Fourteen games into the season, and Roy Hodgson finds himself at a fork in the road, where each path could lead Liverpool to a very different outcome in May.
Of course, it has been said after almost every win this year that Liverpool will kickstart their season, and by contrast every loss has apparently indicated 'an end to Liverpools top four hopes'.
The key point here is that no one action or event will define Liverpool's season, but Roy Hodgson and the club's director find themselves needing to make a variety of crucial decisions which cumulatively may do just that. After a strange premier league period of wins followed by one point from two games and then a convincing home thumping, it is difficult to know if the club is on the right track or in need of a drastic rerouting.
Whilst the game against West Ham was not exactly a clash of the titans, many positives can be drawn from the performance, and perhaps give an indication of what Hodgson should do in future.
The decision to play 4-4-2 clearly paid dividends, and the majority of reds fans would tell you that this formation is the way forward.It is widely believed that Hodgson is often too defensive and a club like Liverpool don't need to play with two holding midfield players and one striker.
Of course, this system worked under Benitez, but this was due to one man.
No player as of yet has been able to take up Alonso's role of being the superb defensive rock with a fantastic football mind and passing ability.

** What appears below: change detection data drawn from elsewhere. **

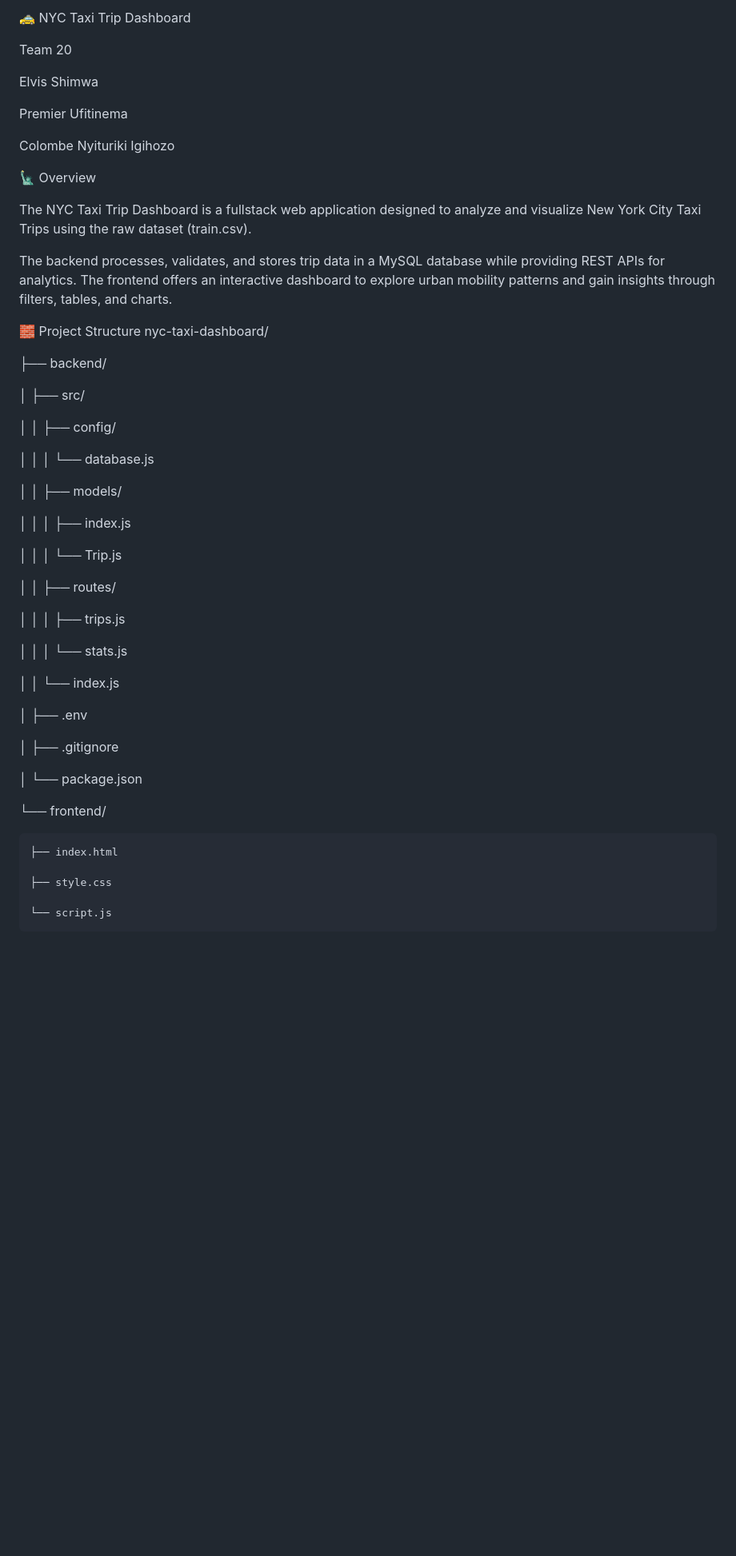
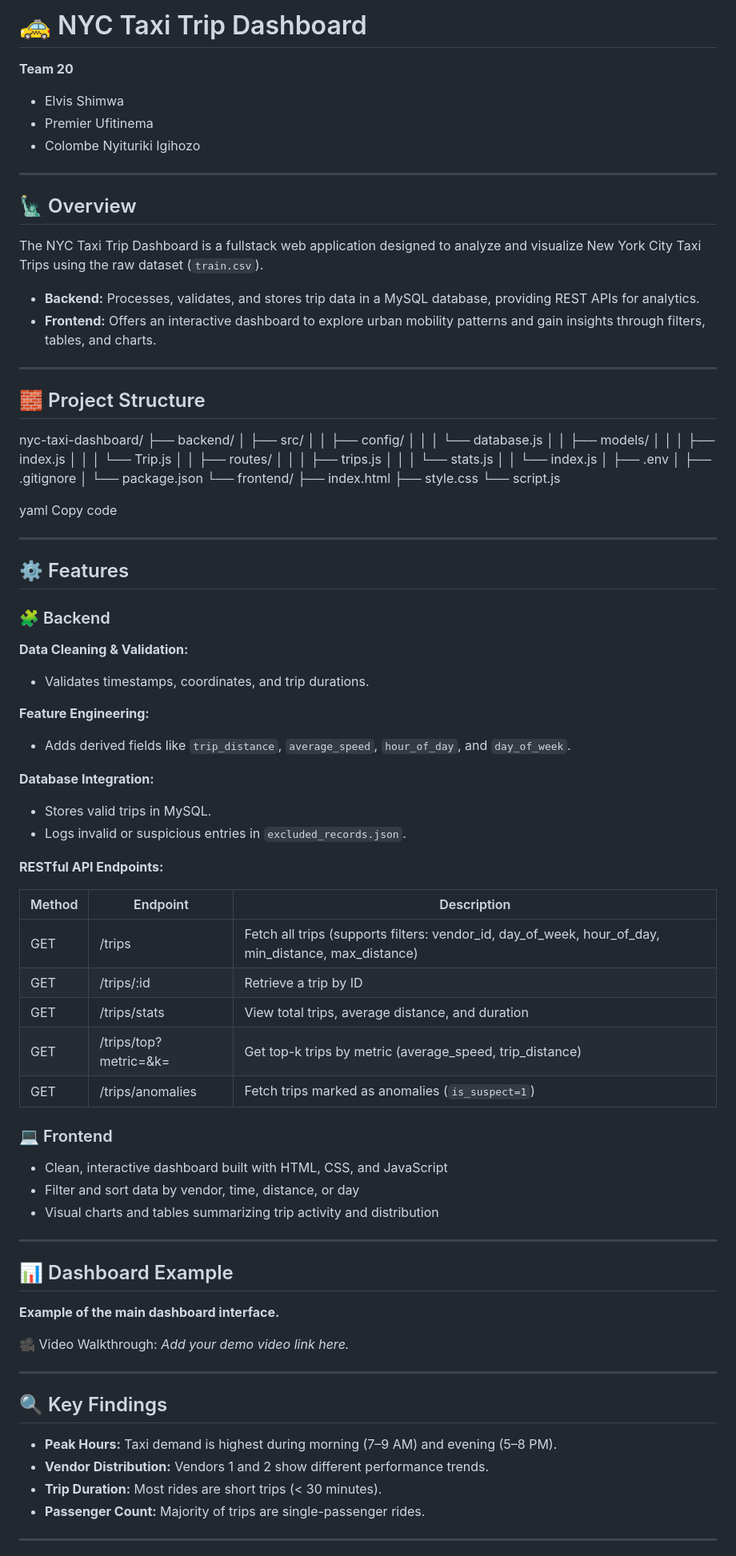
Before and after one commit to primitivecodes/NYC_tax_analytics, a Markdown page: README.md, the part around the change printed below. Shown: that part at 80% size. Drawn GitHub-style; blank space fills up the shorter version.

```diff
--- a/README.md
+++ b/README.md
@@ -1,57 +1,94 @@
-🚕 NYC Taxi Trip Dashboard
+# 🚕 NYC Taxi Trip Dashboard
 
-Team 20
+**Team 20**
+- Elvis Shimwa
+- Premier Ufitinema
+- Colombe Nyituriki Igihozo
 
-Elvis Shimwa
+---
 
-Premier Ufitinema
+## 🗽 Overview
 
-Colombe Nyituriki Igihozo
+The NYC Taxi Trip Dashboard is a fullstack web application designed to analyze and visualize New York City Taxi Trips using the raw dataset (`train.csv`).
 
-🗽 Overview
+- **Backend:** Processes, validates, and stores trip data in a MySQL database, providing REST APIs for analytics.
+- **Frontend:** Offers an interactive dashboard to explore urban mobility patterns and gain insights through filters, tables, and charts.
 
-The NYC Taxi Trip Dashboard is a fullstack web application designed to analyze and visualize New York City Taxi Trips using the raw dataset (train.csv).
+---
 
-The backend processes, validates, and stores trip data in a MySQL database while providing REST APIs for analytics.
-The frontend offers an interactive dashboard to explore urban mobility patterns and gain insights through filters, tables, and charts.
+## 🧱 Project Structure
 
-🧱 Project Structure
 nyc-taxi-dashboard/
+├── backend/
+│ ├── src/
+│ │ ├── config/
+│ │ │ └── database.js
+│ │ ├── models/
+│ │ │ ├── index.js
+│ │ │ └── Trip.js
+│ │ ├── routes/
+│ │ │ ├── trips.js
+│ │ │ └── stats.js
+│ │ └── index.js
+│ ├── .env
+│ ├── .gitignore
+│ └── package.json
+└── frontend/
+├── index.html
+├── style.css
+└── script.js
 
-├── backend/
+yaml
+Copy code
 
-│   ├── src/
+---
 
-│   │   ├── config/
+## ⚙️ Features
 
-│   │   │   └── database.js
+### 🧩 Backend
 
-│   │   ├── models/
+**Data Cleaning & Validation:**
+- Validates timestamps, coordinates, and trip durations.
 
-│   │   │   ├── index.js
+**Feature Engineering:**
+- Adds derived fields like `trip_distance`, `average_speed`, `hour_of_day`, and `day_of_week`.
 
-│   │   │   └── Trip.js
+**Database Integration:**
+- Stores valid trips in MySQL.
+- Logs invalid or suspicious entries in `excluded_records.json`.
 
-│   │   ├── routes/
+**RESTful API Endpoints:**
 
-│   │   │   ├── trips.js
+| Method | Endpoint | Description |
+|--------|----------|-------------|
+| GET | /trips | Fetch all trips (supports filters: vendor_id, day_of_week, hour_of_day, min_distance, max_distance) |
+| GET | /trips/:id | Retrieve a trip by ID |
+| GET | /trips/stats | View total trips, average distance, and duration |
+| GET | /trips/top?metric=&k= | Get top-k trips by metric (average_speed, trip_distance) |
+| GET | /trips/anomalies | Fetch trips marked as anomalies (`is_suspect=1`) |
 
-│   │   │   └── stats.js
+### 💻 Frontend
 
-│   │   └── index.js
+- Clean, interactive dashboard built with HTML, CSS, and JavaScript
+- Filter and sort data by vendor, time, distance, or day
+- Visual charts and tables summarizing trip activity and distribution
 
-│   ├── .env
+---
 
-│   ├── .gitignore
+## 📊 Dashboard Example
 
-│   └── package.json
+**Example of the main dashboard interface.**
 
-└── frontend/
+🎥 Video Walkthrough: *Add your demo video link here.*
 
-    ├── index.html
+---
 
-    ├── style.css
+## 🔍 Key Findings
 
-    └── script.js
+- **Peak Hours:** Taxi demand is highest during morning (7–9 AM) and evening (5–8 PM).
+- **Vendor Distribution:** Vendors 1 and 2 show different performance trends.
+- **Trip Duration:** Most rides are short trips (< 30 minutes).
+- **Passenger Count:** Majority of trips are single-passenger rides.
 
+---
 
```
Also changed, not shown: other parts of README.md (+42 -170 lines).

These attributes of Alonso caused him to connect with Gerrard so well and inject an attacking feel to the side.
Whilst no player can recreate Alonso's prescence, there would appear to be a way around it. On almost every occasion where Liverpool have played 4-4-2 the team has functioned much better. The reshaping at Old Trafford using David Ngog after which Liverpool clawed themselves back into the game springs to mind.
Many may argue that Liverpool do not have a striker of sufficient quality to accompany Torres. Interestingly though, perhaps the more important point is that this season Torres has appeared to play much better with someone next to him, regardless of their ability. So in using a second striker, not only could Hodgson give the side a more positive outlook but also improve the performance of his main frontman.
On the subject of position selection, Raul Meireles causes much debate.
The two best performances of Meireles have undoubtedly come against Manchester United and West Ham. The connection? In both matches Meireles played in central midfield. Obviously there have been occasions where he has played in the middle of the park and not impressed, but crucially every time Hodgson has stuck Meireles on the right flank he has been simply average.
As much as Hodsgon wants him to be, Meireles is not a right midfielder. However, he is worthy of a place in central midfield alongside Steven Gerrard. The sooner the manager realises this the sooner Meireles can improve and excel as a player.
If Hodgson can make the right decisions on these points activity during the transfer window will not be as important, and a string of good performances and results can set Liverpool's top four challenge in full motion.
Furthermore, these few games leading up to Christmas are paticularly important as they can convince the owners not only to invest transfer funds but also to keep Hodgson in the job.
If Hodgson decided to stick with the 4-5-1 defensive formation it may end up succeeding, but there is also a high chance with this method of action that Hodgson may look back come the end of the season regretting his lack of courage to change things, and now is the point where decision is key.